- _REQUIREMENT_: Needed from the entries below: every line that holds the word "textbackslash".

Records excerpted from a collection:
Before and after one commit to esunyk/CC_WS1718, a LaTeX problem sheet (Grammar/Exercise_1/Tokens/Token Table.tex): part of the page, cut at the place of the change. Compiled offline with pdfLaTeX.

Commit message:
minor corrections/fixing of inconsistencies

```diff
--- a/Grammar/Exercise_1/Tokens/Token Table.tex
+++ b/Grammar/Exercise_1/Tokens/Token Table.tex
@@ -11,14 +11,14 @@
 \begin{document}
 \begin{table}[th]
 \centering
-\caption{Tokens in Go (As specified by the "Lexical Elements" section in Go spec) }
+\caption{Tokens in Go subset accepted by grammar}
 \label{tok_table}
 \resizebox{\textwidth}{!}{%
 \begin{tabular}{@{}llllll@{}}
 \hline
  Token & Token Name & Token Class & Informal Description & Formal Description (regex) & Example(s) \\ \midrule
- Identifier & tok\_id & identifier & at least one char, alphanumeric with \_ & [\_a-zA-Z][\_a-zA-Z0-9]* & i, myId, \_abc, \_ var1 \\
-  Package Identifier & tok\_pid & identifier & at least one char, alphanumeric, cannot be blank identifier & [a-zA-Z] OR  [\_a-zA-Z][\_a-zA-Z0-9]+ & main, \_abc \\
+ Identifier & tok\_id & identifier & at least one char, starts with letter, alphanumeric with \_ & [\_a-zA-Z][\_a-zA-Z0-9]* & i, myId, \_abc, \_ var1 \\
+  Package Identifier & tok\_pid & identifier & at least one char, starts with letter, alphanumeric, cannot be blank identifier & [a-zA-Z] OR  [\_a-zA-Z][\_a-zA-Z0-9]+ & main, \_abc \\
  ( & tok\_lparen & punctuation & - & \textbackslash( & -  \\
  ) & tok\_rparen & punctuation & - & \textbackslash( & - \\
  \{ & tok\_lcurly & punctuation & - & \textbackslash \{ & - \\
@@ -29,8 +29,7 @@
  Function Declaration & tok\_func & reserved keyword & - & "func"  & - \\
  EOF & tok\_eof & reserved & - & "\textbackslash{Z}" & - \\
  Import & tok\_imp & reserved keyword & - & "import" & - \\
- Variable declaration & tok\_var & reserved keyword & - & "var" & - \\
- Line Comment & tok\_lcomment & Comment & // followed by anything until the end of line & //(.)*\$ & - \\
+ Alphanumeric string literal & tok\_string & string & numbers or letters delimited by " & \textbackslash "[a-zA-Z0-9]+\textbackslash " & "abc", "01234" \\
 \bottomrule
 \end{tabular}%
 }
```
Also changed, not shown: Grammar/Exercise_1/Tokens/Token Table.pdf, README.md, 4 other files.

- _EXPECTED OUTPUT_:
  ( & tok\_lparen & punctuation & - & \textbackslash( & -  \\
  ) & tok\_rparen & punctuation & - & \textbackslash( & - \\
  \{ & tok\_lcurly & punctuation & - & \textbackslash \{ & - \\
  EOF & tok\_eof & reserved & - & "\textbackslash{Z}" & - \\
+ Alphanumeric string literal & tok\_string & string & numbers or letters delimited by " & \textbackslash "[a-zA-Z0-9]+\textbackslash " & "abc", "01234" \\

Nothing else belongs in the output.